This bookstore worker "let" me sign the five books, and my mother asked if those were the only ones left, or if they might have more in stock in the back.
"I don't know," she said, "But I wouldn't have her sign more than five anyway."
So much for my explanation about how, y'know, they PUBLISHED this book, so they weren't going to return it to themselves. Sigh.
As I was signing the books, though, a woman looked over and asked, "Is that a biography of Marilyn Monroe?" I said yes and handed her a copy to look at. She told me she was going to buy it.
"Great," I said. "Do you want me to personalize it to someone?"
"Um, if you do, I have to ask you to buy it first," the bookstore worker interjected.
I don't mean to blame the worker. I get that she's doing her job as assigned. It was just such a sad state of affairs, as I apologetically followed the woman to the cash register.
I hear this treatment of authors isn't the same everywhere. I suppose a lot of this is because I live in New York, state of authors on every corner. I've even heard tales of authors being treated to muffins and scones and whatnot. Though I suspect the scone author was exaggerating. I mean, seriously. Scones! For free!

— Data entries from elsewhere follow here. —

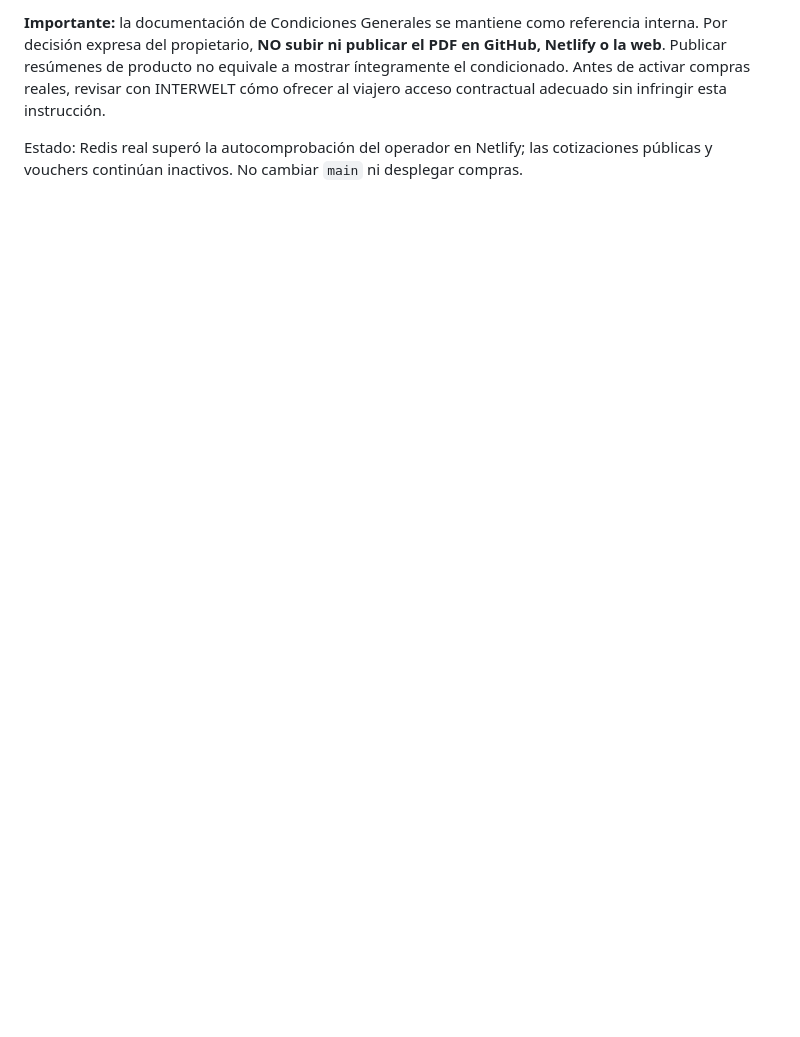
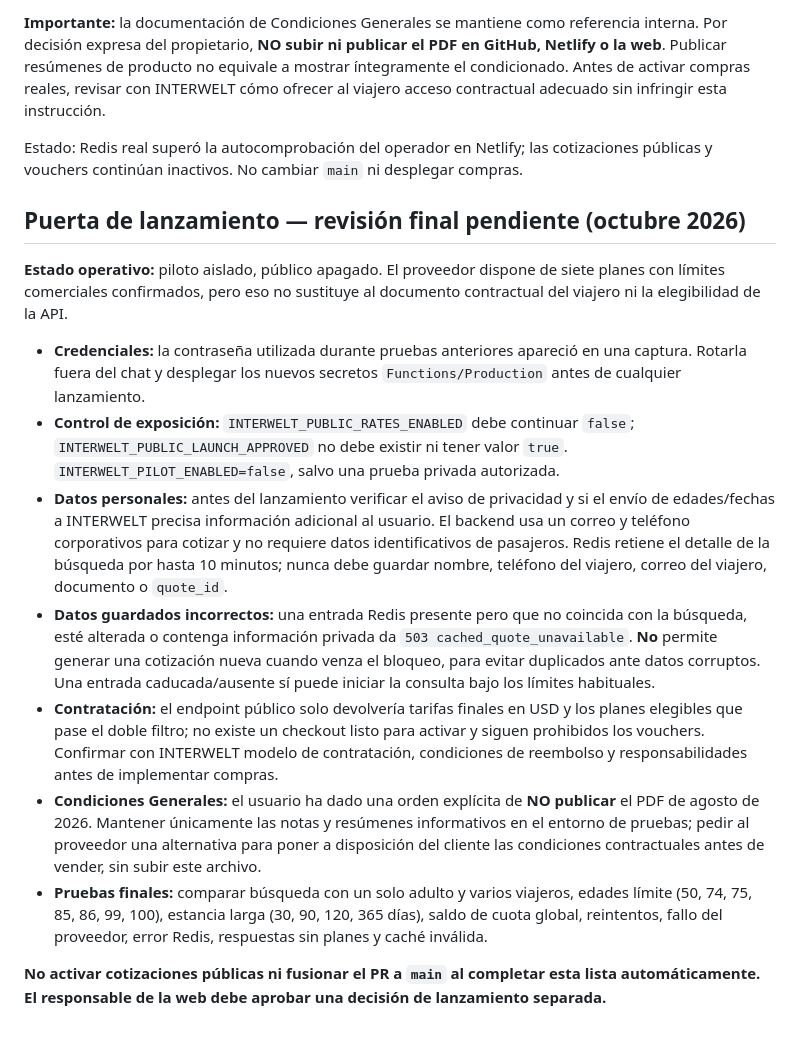
Before and after one commit to justinasspokas-star/viajerolatam, a Markdown page: INTERWELT_NETLIFY_PRODUCTION_SETUP.md, the part around the change. Rendered like a GitHub page; blank space fills up the shorter version.

Commit message:
INTERWELT: record launch blockers, privacy checks and cache corruption fail-closed policy

```diff
--- a/INTERWELT_NETLIFY_PRODUCTION_SETUP.md
+++ b/INTERWELT_NETLIFY_PRODUCTION_SETUP.md
@@ -202,3 +202,18 @@ La rama de pruebas añade una protección adicional al endpoint `?public_rates=1
 **Importante:** la documentación de Condiciones Generales se mantiene como referencia interna. Por decisión expresa del propietario, **NO subir ni publicar el PDF en GitHub, Netlify o la web**. Publicar resúmenes de producto no equivale a mostrar íntegramente el condicionado. Antes de activar compras reales, revisar con INTERWELT cómo ofrecer al viajero acceso contractual adecuado sin infringir esta instrucción.
 
 Estado: Redis real superó la autocomprobación del operador en Netlify; las cotizaciones públicas y vouchers continúan inactivos. No cambiar `main` ni desplegar compras.
+
+
+## Puerta de lanzamiento — revisión final pendiente (octubre 2026)
+
+**Estado operativo:** piloto aislado, público apagado. El proveedor dispone de siete planes con límites comerciales confirmados, pero eso no sustituye al documento contractual del viajero ni la elegibilidad de la API.
+
+- **Credenciales:** la contraseña utilizada durante pruebas anteriores apareció en una captura. Rotarla fuera del chat y desplegar los nuevos secretos `Functions/Production` antes de cualquier lanzamiento.
+- **Control de exposición:** `INTERWELT_PUBLIC_RATES_ENABLED` debe continuar `false`; `INTERWELT_PUBLIC_LAUNCH_APPROVED` no debe existir ni tener valor `true`. `INTERWELT_PILOT_ENABLED=false`, salvo una prueba privada autorizada.
+- **Datos personales:** antes del lanzamiento verificar el aviso de privacidad y si el envío de edades/fechas a INTERWELT precisa información adicional al usuario. El backend usa un correo y teléfono corporativos para cotizar y no requiere datos identificativos de pasajeros. Redis retiene el detalle de la búsqueda por hasta 10 minutos; nunca debe guardar nombre, teléfono del viajero, correo del viajero, documento o `quote_id`.
+- **Datos guardados incorrectos:** una entrada Redis presente pero que no coincida con la búsqueda, esté alterada o contenga información privada da `503 cached_quote_unavailable`. **No** permite generar una cotización nueva cuando venza el bloqueo, para evitar duplicados ante datos corruptos. Una entrada caducada/ausente sí puede iniciar la consulta bajo los límites habituales.
+- **Contratación:** el endpoint público solo devolvería tarifas finales en USD y los planes elegibles que pase el doble filtro; no existe un checkout listo para activar y siguen prohibidos los vouchers. Confirmar con INTERWELT modelo de contratación, condiciones de reembolso y responsabilidades antes de implementar compras.
+- **Condiciones Generales:** el usuario ha dado una orden explícita de **NO publicar** el PDF de agosto de 2026. Mantener únicamente las notas y resúmenes informativos en el entorno de pruebas; pedir al proveedor una alternativa para poner a disposición del cliente las condiciones contractuales antes de vender, sin subir este archivo.
+- **Pruebas finales:** comparar búsqueda con un solo adulto y varios viajeros, edades límite (50, 74, 75, 85, 86, 99, 100), estancia larga (30, 90, 120, 365 días), saldo de cuota global, reintentos, fallo del proveedor, error Redis, respuestas sin planes y caché inválida.
+
+**No activar cotizaciones públicas ni fusionar el PR a `main` al completar esta lista automáticamente. El responsable de la web debe aprobar una decisión de lanzamiento separada.**
```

You think they'd do this to Stephen King?
"Um, okay, Mr. King. You can sign five of these books. Could you do it in pencil so we can erase it if they don't sell?"
I'm glad I picked a field where they keep my ego in check. I mean, my self-esteem was approaching lukewarm when I entered the store. That could be dangerous!